By Mark Freeman

The Associated Press

AGNESS — One of the driest winters on record, which has shut down winter steelhead fishing in the Rogue Valley, has created a perfect storm of sorts for fly-fishers barely east of the salt air.

Near-record, low-water conditions on the Lower Rogue River during the height of winter steelhead season have generated unseasonably good fishing, particularly for disciples of the fly.

Swinging streamers or drifting nymphs through waters that are normally much higher and darker during January have suddenly made fly-fishers the hit of a party.

“The fly-fishing really has been tremendous,” said Jim Carey, of the Rogue Outdoor Store in Gold Beach.

“I’ve never sold this many flies, especially at this time of year,” Carey said. “We just don’t see this kind of fly-fishing in winter.”

That makes the Lower Rogue’s nymphers and streamer-casters and spey-rodders this year’s first angling group to realize that, while drought conditions can be very bad for fish in the long run, they can be a short-term boon to fishing, particularly fly-fishing.

The riffles and runs around the sleepy little hamlet of Agness, 33 miles east of Gold Beach, have been well-known to fly-fishers since author Zane Grey spilled the beans 80 years ago.

Often, it’s a swinger’s show with historic streamers such as the golden demon, red ant, royal coachmen and the juicy bug .

These conditions typically don’t exist in winter, when the Lower Rogue runs high and a little off-color.

Fly-fishing? Not so much. Winter steelhead usually can’t see far enough to chase a fly.

“And why would they?” Carey said. “The water’s normally almost brown. You’d have to put a fly right at their mouth for them to bite.”

But not this January, when some of the driest weather ever recorded in Medford has all but redefined what’s low in the Lower Rogue.

The Agness gauge bottomed out late Monday at just a hair above 1,500 cfs.
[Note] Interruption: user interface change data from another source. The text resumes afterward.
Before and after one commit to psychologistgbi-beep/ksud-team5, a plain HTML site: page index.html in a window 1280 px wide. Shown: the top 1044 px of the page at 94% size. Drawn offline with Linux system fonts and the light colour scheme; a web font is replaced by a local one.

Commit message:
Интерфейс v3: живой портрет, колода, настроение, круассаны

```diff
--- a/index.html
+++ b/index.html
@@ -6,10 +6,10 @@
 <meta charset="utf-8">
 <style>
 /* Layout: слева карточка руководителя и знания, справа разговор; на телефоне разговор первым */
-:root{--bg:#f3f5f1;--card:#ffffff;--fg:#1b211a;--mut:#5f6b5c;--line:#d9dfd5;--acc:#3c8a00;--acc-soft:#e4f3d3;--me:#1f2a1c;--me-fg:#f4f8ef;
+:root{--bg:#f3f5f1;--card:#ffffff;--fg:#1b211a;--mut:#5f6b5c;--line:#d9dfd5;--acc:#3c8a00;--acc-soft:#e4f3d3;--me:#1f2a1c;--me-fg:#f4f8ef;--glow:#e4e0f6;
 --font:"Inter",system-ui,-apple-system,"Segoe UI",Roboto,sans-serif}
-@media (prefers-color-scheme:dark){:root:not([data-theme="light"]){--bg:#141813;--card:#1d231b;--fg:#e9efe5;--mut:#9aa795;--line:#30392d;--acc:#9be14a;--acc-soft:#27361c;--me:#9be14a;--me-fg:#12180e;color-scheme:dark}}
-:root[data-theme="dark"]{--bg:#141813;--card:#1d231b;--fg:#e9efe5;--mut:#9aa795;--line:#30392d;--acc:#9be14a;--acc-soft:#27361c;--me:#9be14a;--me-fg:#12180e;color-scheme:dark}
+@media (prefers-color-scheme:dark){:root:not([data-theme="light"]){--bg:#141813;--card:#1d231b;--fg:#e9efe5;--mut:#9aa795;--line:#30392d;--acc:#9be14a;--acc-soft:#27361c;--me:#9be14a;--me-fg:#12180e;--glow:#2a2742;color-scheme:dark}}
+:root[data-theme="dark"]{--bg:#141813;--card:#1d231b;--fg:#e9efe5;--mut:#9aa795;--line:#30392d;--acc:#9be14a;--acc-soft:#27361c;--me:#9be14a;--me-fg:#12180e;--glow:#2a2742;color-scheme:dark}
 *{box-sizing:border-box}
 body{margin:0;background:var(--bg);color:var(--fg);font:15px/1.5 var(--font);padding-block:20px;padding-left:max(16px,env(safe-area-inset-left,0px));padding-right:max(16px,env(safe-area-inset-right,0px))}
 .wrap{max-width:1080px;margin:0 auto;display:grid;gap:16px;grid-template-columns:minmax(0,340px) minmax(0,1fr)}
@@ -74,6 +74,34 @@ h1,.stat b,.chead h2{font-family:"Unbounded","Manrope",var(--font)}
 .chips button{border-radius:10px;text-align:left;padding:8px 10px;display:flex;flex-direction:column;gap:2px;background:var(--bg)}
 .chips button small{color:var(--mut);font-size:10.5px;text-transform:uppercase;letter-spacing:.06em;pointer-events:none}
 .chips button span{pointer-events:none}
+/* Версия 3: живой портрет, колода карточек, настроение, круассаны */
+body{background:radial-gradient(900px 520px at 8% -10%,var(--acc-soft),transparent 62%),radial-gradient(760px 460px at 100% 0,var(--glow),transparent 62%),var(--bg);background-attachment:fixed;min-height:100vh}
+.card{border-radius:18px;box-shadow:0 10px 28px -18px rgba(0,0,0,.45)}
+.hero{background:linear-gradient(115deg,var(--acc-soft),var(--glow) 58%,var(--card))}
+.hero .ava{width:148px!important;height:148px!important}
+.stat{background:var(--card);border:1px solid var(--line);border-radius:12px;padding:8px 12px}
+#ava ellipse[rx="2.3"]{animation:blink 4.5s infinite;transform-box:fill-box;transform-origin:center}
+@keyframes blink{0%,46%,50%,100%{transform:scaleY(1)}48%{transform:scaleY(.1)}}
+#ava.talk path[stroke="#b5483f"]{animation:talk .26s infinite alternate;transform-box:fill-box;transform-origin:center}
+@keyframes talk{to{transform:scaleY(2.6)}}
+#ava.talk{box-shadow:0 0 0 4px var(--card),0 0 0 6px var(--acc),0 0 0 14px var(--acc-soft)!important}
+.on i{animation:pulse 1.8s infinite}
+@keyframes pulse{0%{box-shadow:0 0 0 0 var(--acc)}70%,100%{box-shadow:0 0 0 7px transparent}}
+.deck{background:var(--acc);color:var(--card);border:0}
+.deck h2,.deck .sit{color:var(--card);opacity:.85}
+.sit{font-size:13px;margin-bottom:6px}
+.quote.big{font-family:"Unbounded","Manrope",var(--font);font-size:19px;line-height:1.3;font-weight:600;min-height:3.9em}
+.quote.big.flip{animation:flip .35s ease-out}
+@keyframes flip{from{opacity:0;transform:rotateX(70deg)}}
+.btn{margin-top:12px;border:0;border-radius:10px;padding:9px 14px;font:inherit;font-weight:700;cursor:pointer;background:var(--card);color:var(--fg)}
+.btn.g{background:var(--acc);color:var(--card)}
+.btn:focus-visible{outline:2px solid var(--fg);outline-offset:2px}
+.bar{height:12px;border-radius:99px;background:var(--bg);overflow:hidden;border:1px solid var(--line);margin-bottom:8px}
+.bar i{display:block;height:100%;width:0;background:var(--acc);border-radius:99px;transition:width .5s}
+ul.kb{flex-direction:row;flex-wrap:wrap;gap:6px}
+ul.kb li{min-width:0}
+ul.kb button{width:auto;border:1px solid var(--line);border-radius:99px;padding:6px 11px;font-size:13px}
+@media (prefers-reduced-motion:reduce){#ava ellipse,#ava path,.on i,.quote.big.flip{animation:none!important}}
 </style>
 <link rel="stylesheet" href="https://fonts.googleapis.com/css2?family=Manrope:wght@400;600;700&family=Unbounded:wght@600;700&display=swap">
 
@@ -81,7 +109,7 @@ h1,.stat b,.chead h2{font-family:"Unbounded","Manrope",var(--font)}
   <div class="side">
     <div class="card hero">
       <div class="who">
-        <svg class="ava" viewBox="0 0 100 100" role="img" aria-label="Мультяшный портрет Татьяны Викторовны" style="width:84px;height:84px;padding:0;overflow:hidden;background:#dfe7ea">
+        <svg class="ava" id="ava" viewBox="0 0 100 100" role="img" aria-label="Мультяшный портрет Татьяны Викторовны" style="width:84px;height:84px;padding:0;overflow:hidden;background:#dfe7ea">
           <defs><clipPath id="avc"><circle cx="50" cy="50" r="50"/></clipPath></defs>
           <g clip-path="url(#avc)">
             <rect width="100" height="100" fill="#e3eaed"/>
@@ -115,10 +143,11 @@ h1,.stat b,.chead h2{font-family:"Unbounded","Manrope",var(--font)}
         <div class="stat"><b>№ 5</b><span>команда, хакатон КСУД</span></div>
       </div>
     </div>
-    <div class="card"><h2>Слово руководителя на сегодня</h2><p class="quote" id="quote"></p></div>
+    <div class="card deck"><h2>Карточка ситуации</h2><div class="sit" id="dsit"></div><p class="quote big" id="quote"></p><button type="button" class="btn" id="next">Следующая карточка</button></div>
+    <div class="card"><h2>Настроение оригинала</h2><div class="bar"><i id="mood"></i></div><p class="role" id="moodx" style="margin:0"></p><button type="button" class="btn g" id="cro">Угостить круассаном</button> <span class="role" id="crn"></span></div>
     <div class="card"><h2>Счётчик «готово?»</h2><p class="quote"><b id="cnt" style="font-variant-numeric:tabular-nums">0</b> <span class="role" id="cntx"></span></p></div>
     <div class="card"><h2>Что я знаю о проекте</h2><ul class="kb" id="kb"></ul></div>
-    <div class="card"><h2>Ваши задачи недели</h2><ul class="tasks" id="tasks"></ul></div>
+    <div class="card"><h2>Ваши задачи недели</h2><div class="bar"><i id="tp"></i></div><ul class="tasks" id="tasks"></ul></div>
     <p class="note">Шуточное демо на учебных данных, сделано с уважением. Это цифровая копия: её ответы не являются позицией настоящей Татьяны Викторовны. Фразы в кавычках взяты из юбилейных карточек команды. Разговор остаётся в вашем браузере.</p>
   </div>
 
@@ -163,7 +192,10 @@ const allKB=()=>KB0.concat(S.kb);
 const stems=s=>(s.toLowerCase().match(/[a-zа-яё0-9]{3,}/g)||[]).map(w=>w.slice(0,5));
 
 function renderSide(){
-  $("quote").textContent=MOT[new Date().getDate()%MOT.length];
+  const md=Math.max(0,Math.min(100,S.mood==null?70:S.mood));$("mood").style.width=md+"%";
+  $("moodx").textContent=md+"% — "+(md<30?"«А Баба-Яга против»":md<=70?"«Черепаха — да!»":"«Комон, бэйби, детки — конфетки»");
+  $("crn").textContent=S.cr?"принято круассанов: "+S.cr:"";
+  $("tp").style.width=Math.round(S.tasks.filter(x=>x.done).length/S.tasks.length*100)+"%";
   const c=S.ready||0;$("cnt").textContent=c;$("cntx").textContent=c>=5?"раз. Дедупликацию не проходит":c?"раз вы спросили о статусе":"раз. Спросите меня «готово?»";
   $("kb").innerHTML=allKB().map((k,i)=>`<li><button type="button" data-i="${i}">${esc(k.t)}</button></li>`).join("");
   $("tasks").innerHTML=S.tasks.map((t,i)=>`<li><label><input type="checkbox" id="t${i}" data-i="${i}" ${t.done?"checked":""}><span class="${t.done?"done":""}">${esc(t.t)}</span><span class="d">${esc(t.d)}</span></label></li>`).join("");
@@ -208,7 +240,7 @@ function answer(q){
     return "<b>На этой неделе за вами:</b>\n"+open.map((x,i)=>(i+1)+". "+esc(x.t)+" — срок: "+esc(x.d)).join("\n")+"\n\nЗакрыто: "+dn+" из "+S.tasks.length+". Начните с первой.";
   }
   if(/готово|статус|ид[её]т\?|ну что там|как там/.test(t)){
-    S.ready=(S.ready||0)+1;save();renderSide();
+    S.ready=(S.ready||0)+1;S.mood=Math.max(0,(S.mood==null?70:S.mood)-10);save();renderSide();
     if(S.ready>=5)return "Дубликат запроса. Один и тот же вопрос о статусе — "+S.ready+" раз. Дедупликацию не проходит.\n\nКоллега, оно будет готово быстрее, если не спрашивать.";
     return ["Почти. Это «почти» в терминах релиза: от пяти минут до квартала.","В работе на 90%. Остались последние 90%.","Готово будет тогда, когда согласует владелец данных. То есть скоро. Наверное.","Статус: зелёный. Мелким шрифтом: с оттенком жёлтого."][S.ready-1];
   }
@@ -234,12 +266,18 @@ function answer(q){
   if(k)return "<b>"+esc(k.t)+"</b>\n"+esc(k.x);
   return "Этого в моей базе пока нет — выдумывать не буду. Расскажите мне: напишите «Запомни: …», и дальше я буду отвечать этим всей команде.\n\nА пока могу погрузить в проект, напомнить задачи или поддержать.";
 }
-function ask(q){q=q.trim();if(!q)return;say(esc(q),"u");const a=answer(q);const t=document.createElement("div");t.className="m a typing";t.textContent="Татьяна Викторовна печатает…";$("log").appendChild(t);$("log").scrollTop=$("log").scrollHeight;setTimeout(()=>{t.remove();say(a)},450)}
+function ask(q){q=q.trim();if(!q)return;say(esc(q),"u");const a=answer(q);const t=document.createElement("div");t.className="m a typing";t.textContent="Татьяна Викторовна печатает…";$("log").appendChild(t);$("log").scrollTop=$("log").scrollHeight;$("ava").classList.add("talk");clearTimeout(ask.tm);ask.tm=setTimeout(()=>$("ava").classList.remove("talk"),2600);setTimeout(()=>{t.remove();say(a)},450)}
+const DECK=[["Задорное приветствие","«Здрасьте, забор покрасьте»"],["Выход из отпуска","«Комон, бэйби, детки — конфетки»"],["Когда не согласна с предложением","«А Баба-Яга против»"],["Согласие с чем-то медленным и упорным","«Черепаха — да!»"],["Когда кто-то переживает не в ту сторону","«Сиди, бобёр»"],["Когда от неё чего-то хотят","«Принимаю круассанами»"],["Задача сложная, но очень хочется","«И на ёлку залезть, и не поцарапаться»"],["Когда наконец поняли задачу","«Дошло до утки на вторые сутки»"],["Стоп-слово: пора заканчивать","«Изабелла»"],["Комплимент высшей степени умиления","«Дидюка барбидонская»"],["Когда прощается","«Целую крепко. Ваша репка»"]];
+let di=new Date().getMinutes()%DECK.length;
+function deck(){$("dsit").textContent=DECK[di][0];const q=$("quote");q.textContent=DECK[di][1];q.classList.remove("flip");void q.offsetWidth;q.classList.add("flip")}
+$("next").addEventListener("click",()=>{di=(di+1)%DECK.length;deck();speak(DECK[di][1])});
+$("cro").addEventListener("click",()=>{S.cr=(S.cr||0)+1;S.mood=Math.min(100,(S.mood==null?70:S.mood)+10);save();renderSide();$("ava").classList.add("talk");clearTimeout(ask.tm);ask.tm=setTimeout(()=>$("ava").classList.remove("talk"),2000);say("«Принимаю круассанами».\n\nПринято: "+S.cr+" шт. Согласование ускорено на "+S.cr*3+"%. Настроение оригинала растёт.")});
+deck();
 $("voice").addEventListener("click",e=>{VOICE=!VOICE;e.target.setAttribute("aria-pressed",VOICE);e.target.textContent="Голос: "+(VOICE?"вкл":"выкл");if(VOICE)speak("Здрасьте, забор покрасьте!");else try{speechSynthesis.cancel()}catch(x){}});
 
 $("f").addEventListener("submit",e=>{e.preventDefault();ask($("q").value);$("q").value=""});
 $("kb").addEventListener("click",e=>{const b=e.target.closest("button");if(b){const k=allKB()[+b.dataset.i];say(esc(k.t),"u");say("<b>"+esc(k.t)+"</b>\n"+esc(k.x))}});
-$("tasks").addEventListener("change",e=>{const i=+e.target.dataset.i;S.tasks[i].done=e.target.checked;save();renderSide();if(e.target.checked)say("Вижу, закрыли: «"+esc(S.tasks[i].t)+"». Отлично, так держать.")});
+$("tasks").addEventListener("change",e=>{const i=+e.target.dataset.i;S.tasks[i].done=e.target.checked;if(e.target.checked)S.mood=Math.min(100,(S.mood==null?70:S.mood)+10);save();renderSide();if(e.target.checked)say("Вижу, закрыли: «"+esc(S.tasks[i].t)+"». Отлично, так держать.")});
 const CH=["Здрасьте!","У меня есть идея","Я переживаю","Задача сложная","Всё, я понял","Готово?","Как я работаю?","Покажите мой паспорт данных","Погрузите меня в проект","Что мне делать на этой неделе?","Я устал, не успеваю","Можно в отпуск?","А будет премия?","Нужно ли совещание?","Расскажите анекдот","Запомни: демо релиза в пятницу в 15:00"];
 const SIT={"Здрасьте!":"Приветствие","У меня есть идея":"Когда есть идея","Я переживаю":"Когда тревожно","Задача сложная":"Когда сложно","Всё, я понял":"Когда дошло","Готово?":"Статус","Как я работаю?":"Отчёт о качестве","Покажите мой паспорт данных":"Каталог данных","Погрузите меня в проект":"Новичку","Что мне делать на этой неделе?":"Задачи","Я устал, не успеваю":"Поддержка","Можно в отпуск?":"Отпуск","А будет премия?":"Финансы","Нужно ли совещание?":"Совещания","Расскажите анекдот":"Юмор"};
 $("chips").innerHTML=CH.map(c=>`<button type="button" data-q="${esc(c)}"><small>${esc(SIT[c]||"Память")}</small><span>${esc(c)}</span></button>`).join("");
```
That’s just 50 cfs above the record low set in 1977.

The low flows have stalled migration through the canyon and into the Grants Pass area, which normally is lousy with steelhead by Super Bowl Sunday. Steelhead likewise aren’t shooting up the Illinois River, a main Rogue Basin steelhead factory whose confluence is just downstream of Agness.

They’re stuck, all around Agness.

Although the low flows are cold, the cold doesn’t bother winter steelhead like it does summers. And the clarity makes straight gin appear murky.

“With the clarity of the water, it’s unbelievable,” Carey said. “You can pull a fish in from 6 or even 10 feet away.”